It’s these little subtleties that give Al Wathba its sense of place, and back in the room, an ornate table inlaid with gold leaf, hand-embroidered pouffes, beautiful carved-wood wardrobes and bamboo rafters give it a further arcadian and homely feel that echo the sentiments of Arabian culture.
I visit the Saray Spa before we leave, a colonnade of fountains guarding the entrance. The space is deeply calming. The meandering corridors hide away 11 treatment rooms, a Hammam, sauna, steam room, crystal salt room, hot and cold plunge pools, and a Snow Cave that reaches -10 degrees for those inclined. Instead, I succumb to a 75-minute Al Wathba Signature Massage, emerging to crown it ‘one of the best I’ve ever had’.
Al Wathba may not be as deep in the desert as, say, Al Maha, but it offers all the respite one could need from an out-of-city escape – its pared-back luxury the jewel in its crown.
They say that the journey should always be part of the adventure, and on the drive home, we spot Al Wathba Endurance Village and the Heritage Village (Abu Dhabi’s version of Global Village, I’m told) just minutes from the resort, and promise that when we visit next, we’ll factor in a cultural intermission en route to see and learn more about the Emirates.
As desert dunes make way for highway, and Dubai’s monolithic landscape looms into view, I appreciate all the more the beauty of having places like Al Wathba on our doorstep and the richness of such a contrasting and extraordinary experience. How lucky we are.

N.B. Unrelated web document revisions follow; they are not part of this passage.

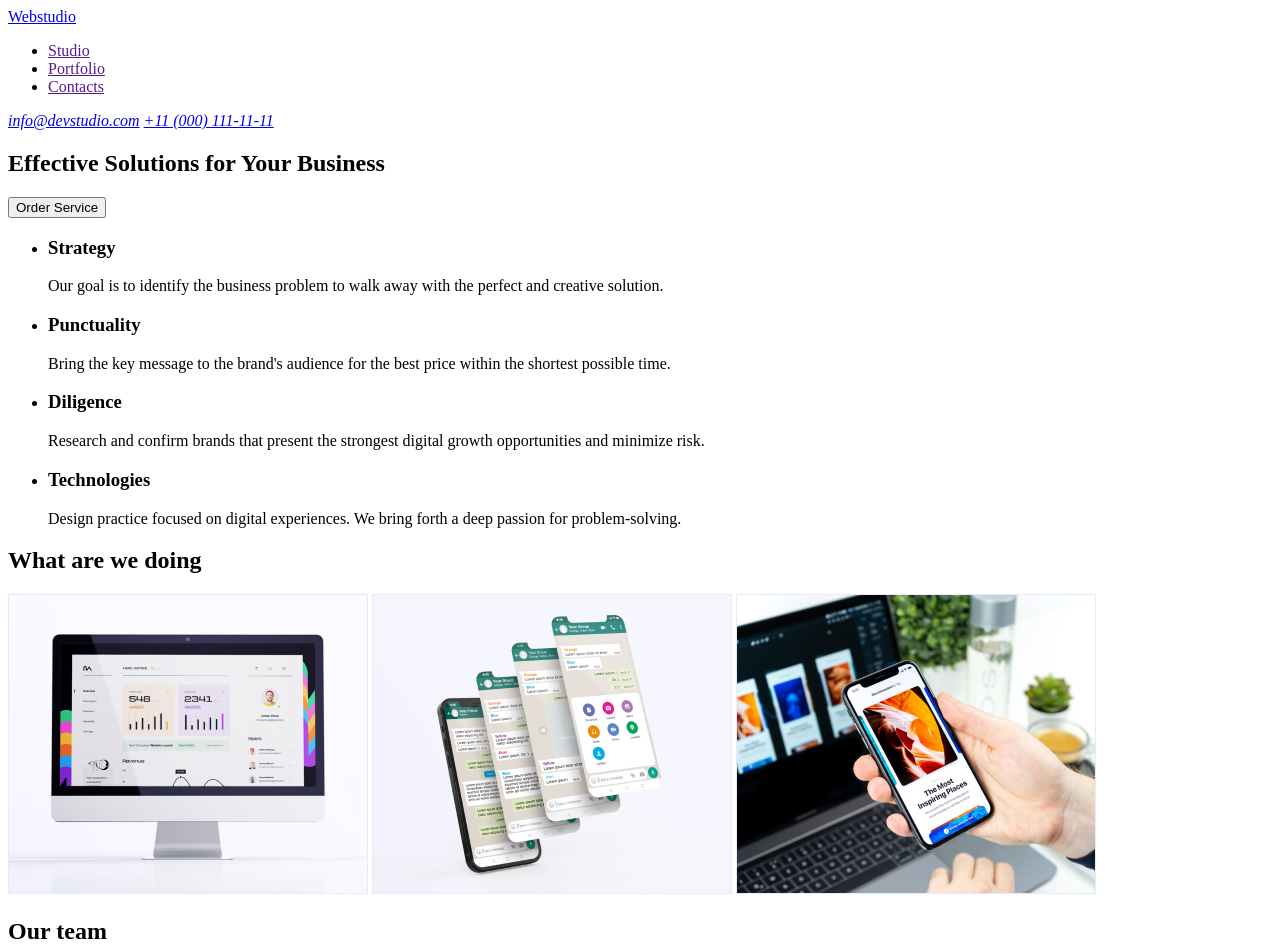
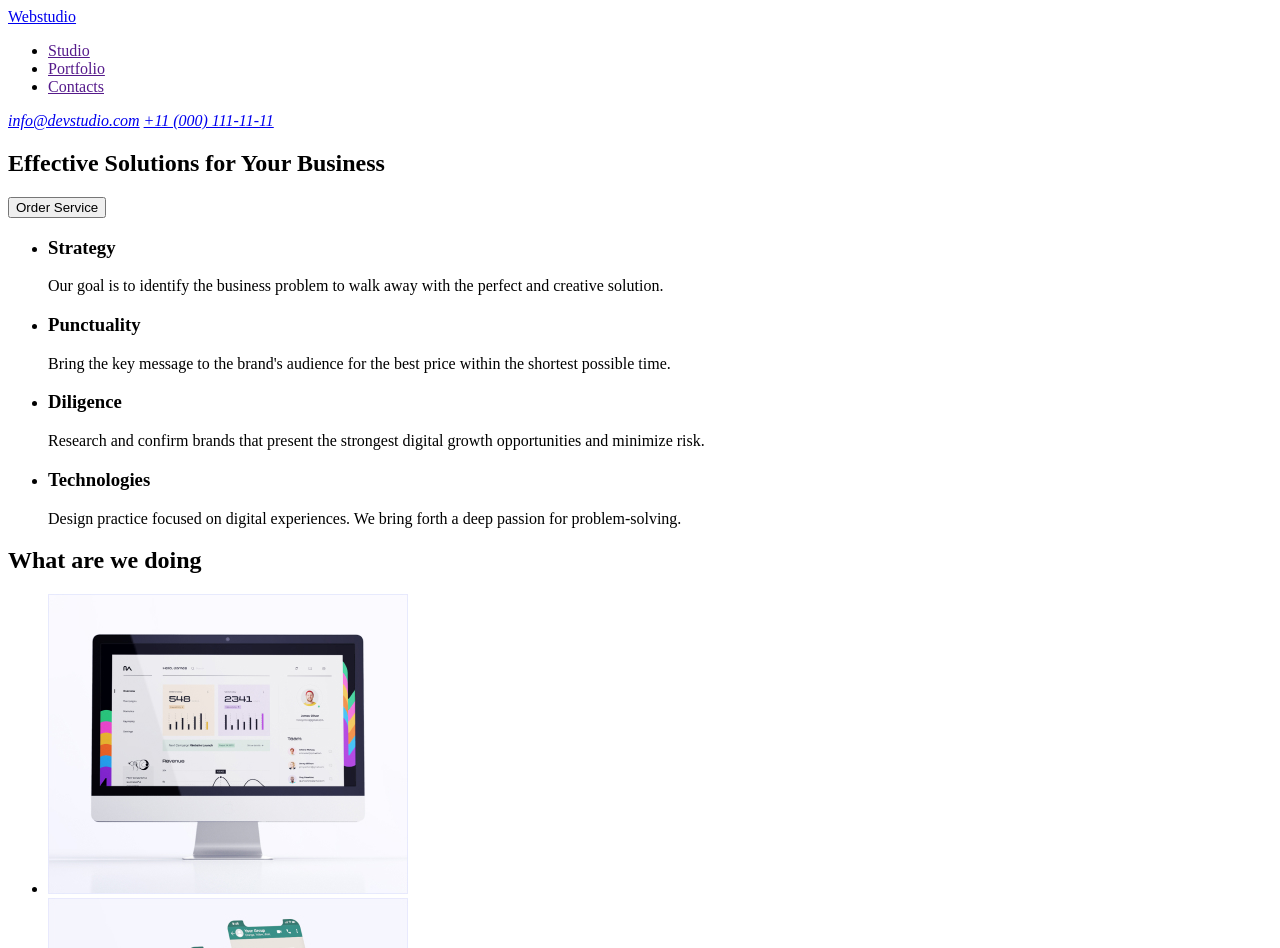
Before and after one commit to Alexander-sevtsov/goit-markup-hw-01, a plain HTML site: page index.html in a window 1280 px wide. Shown: the top 948 px of the page. Drawn offline with Linux system fonts and the light colour scheme.

Commit message:
I hope it is the last one

```diff
--- a/index.html
+++ b/index.html
@@ -9,8 +9,8 @@
   <body>
     <!-- Header section -->
     <header>
-      <a href="./index.html"> Webstudio</a>
       <nav>
+        <a href="./index.html"> Webstudio</a>
         <ul>
           <li>
             <a href="">Studio</a>
@@ -71,13 +71,15 @@
       <!-- Gallery section -->
       <section>
         <h2>What are we doing</h2>
-        <img src="./images/Gallery/img-1.jpg" alt="example1" width="360" height="300" />
-        <img src="./images/Gallery/img-2.jpg" alt="example2" width="360" height="300" />
-        <img src="./images/Gallery/img-3.jpg" alt="example3" width="360" height="300" />
+        <ul>
+          <li><img src="./images/Gallery/img-1.jpg" alt="example1" width="360" height="300" /></li>
+          <li><img src="./images/Gallery/img-2.jpg" alt="example2" width="360" height="300" /></li>
+          <li><img src="./images/Gallery/img-3.jpg" alt="example3" width="360" height="300" /></li>
+        </ul>
       </section>
       <!-- Team section -->
       <section>
-        <h2>Our team</h2>
+        <h2>Our Team</h2>
         <ul>
           <li>
             <img
@@ -124,7 +126,7 @@
     </main>
     <!-- Footer section -->
     <footer>
-      <a href="Webstudio">Webstudio</a>
+      <a href="./index.html">Webstudio</a>
       <p
         >Increase the flow of customers and sales for your business with digital marketing & growth
         solutions.</p
```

WHAT: One Bedroom Villa
WHERE: Al Wathba, a Luxury Collection Desert Resort & Spa, Abu Dhabi
TEL: +971 2 204 4444